Black Mountain Chocolate has reopened after moving into its spacious new home in Innovation Quarter on Jan. 2, becoming the first retail business in the Bailey South building.
Black Mountain, now at 450 N. Patterson Ave., had occupied a space at 732 N. Trade St. since 2014 when Brent and Millie Peters bought the business, founded in Black Mountain and brought it to Winston-Salem.
Black Mountain closed the Trade Street location in late summer in preparation for the move, thus forcing it to cease sales and production of chocolate for several months.
“We didn’t really have a choice” about the timing, Peters said, citing the fact that his lease had expired on Trade Street.
That said, his contractors did pretty much stay on schedule despite the pandemic, finishing only a couple weeks behind. “They came pretty darn close,” Peters said, “though I ended up being closed during what is usually our busiest month of the year and am opening in what is usually our slowest month of the year.”
But, it’s all good, he said, because he has a spanking-new, expanded retail shop and chocolate factory.
The new Black Mountain Chocolate, designed by local company Stitch, opens up onto the interior courtyard, or old coal pit of the Bailey Power Plant for R.J. Reynolds Tobacco Co., and so one wall is essentially all windows.
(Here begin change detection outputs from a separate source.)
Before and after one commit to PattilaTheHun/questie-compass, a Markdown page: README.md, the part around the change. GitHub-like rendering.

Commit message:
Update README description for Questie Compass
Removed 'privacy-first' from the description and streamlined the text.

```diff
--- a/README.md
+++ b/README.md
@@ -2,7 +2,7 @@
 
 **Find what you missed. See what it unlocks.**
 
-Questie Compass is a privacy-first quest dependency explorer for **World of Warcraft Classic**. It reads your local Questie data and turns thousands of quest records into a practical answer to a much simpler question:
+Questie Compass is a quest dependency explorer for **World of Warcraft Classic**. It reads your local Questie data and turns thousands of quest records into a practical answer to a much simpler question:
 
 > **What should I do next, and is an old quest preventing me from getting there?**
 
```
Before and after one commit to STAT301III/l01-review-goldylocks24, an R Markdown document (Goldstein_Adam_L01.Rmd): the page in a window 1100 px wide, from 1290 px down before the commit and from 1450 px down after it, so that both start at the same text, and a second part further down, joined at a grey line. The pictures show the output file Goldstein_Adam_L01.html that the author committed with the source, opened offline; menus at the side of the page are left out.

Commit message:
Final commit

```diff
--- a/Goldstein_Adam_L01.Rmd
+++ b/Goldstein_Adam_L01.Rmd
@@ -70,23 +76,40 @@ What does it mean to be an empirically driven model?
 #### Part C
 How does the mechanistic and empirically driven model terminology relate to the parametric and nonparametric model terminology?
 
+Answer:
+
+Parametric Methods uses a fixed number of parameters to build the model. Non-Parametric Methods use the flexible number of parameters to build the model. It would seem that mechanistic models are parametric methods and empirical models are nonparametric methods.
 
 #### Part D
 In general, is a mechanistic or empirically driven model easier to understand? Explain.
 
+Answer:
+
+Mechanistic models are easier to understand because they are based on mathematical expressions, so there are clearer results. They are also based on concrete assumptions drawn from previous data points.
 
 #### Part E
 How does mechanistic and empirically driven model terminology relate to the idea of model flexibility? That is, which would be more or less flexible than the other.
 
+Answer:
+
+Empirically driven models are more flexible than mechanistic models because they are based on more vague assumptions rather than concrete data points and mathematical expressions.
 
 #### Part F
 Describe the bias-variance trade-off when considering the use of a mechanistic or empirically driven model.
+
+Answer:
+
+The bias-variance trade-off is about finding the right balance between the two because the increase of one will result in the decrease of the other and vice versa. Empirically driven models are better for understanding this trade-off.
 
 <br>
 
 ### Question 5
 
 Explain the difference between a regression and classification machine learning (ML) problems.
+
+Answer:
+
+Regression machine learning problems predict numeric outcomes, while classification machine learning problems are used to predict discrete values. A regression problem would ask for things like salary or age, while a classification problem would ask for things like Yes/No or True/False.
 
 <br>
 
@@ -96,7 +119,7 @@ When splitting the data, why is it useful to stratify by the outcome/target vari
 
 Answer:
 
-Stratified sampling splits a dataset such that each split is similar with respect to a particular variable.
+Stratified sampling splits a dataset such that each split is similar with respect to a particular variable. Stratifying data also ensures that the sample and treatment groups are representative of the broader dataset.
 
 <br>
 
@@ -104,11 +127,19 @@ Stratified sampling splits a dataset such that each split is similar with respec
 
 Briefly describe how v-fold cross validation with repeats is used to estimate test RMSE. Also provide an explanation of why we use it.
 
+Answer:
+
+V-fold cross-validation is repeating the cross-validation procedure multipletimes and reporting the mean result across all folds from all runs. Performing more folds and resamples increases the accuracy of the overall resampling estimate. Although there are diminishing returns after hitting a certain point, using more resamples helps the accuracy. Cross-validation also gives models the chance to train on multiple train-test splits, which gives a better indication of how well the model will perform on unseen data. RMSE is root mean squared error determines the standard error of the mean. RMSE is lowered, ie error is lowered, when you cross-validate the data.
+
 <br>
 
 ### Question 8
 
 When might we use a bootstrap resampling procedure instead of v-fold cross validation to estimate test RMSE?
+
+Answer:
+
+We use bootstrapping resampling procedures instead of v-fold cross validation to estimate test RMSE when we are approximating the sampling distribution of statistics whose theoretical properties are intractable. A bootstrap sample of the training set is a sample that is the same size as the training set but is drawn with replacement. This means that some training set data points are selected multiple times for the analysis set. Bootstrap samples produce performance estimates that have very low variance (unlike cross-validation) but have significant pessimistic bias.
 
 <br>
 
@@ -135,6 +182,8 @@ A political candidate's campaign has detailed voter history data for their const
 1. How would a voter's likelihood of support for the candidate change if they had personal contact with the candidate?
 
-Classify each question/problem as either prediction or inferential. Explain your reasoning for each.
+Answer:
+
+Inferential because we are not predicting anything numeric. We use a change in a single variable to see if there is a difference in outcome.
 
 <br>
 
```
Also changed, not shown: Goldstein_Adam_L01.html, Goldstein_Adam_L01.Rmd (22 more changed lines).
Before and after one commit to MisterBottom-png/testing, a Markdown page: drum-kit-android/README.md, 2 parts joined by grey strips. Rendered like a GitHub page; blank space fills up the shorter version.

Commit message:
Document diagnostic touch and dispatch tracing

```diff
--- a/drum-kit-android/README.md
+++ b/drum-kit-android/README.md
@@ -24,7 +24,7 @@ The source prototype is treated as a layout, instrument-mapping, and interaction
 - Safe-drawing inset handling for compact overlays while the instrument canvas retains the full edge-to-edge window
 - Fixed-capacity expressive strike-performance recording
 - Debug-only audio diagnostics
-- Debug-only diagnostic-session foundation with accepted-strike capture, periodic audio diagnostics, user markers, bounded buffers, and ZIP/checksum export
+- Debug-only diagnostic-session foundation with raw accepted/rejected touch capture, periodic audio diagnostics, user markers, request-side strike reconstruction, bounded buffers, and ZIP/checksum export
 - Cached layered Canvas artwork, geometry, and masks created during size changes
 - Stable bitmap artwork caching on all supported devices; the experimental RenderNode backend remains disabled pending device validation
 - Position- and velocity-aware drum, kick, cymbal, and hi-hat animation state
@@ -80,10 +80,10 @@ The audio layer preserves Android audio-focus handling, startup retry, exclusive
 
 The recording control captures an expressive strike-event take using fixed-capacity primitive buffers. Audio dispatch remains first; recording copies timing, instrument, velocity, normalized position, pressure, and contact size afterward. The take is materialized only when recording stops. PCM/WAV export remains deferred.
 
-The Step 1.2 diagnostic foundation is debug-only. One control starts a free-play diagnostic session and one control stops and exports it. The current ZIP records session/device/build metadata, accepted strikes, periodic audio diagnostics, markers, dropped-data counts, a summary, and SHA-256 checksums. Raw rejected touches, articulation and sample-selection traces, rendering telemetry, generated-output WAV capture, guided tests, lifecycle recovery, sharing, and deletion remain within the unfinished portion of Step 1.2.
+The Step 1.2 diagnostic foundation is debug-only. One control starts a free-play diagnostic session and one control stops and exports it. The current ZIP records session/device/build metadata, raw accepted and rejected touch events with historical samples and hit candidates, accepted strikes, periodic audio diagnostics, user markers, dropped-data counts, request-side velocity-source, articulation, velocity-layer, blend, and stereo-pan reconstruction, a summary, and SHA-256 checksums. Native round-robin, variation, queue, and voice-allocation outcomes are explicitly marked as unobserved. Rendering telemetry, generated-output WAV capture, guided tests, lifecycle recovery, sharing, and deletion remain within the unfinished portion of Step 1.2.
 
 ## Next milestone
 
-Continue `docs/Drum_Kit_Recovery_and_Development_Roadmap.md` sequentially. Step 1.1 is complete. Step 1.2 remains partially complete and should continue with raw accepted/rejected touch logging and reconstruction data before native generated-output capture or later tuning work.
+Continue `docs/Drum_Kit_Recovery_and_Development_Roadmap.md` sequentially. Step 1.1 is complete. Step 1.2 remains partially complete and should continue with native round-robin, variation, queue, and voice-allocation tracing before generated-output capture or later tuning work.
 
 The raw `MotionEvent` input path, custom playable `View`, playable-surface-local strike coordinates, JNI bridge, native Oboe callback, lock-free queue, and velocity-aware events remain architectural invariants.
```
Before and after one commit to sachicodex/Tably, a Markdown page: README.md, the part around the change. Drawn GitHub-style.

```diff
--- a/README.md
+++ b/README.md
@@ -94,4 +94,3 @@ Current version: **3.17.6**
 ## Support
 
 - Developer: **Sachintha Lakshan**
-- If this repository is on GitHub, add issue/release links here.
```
The nearly 5,000-square-foot space is shaped as a long thin rectangle that takes customers first past display windows that lets them view the chocolate making, then by shelves full of packaged bars and drinking chocolate, a counter with cookies and more treats and a demonstration counter and bar area. The end of the shop is a cozy lounge area with sofa, chairs and cushioned booths.
“We love the new space. It’s a lot more inviting,” Peters said. He added that the main reason for the move was to provide more room for customers to hang out.
Black Mountain’s core menu from the old space has made the move, so customers can enjoy not only their favorite chocolate bars, but also cookies, brownies and other items.
It still offers the same full line of espresso drinks — but now it has a bigger machine for that.
Black Mountain’s chocolate bars ($6 for 2.25 ounces) include such varieties as goat’s milk, sea salt, espresso, cocoa nibs and signature dark — all clock in at 70% chocolate except the goat’s milk bar, which has 53% chocolate. (The latter is still categorized as dark chocolate, but just barely.)
Black Mountain’s cookies ($2.50) include chocolate chunk, peanut butter and cherry vanilla oatmeal.
It sells a brown-butter pecan blondie and cocoa-nibs brownie ($3.50 each). It also has such mini tarts as salted caramel and s’mores ($4.50 each), plus truffles ($1.95 each or $7.95 for four) in such flavors as Moravian spiced caramel, signature dark and salted caramel.
Eclairs will be back on the menu, too, Peters said. “We’re going to start offering those Saturday and Sunday.”
Kitchen manager Elise Pollard, who has been with Black Mountain for four years, said that customers can soon expect to see chocolate tortes, cheesecakes, mousse cups and more in the display case. “We also are going to get into some yeast doughs, sweet and savory, so things like cinnamon buns and ham and cheese rolls,” she said.
General manager Tirra Cowan pointed out that the new space’s demonstration counter eventually will be used for workshops, pairings and other events.
A key part of the new space is the bar in the back. Black Mountain is currently applying for ABC permits to offer beer, wine and craft cocktails. “We’re not going to be a full-service bar, but we will have a short list of about 10 rotating cocktails that we develop in-house that can be paired with our desserts,” Peters said. “We’ll be using cocoa nibs to make chocolate-infused vodka, and we’ll have chocolate martinis and things like that.”
Peters said he hopes to add staff and increase hours so that Black Mountain can start opening at 7 a.m. by Valentine’s Day. “Then we’ll add breakfast pastries, a Danish or croissant and maybe a quiche. We’re still experimenting.”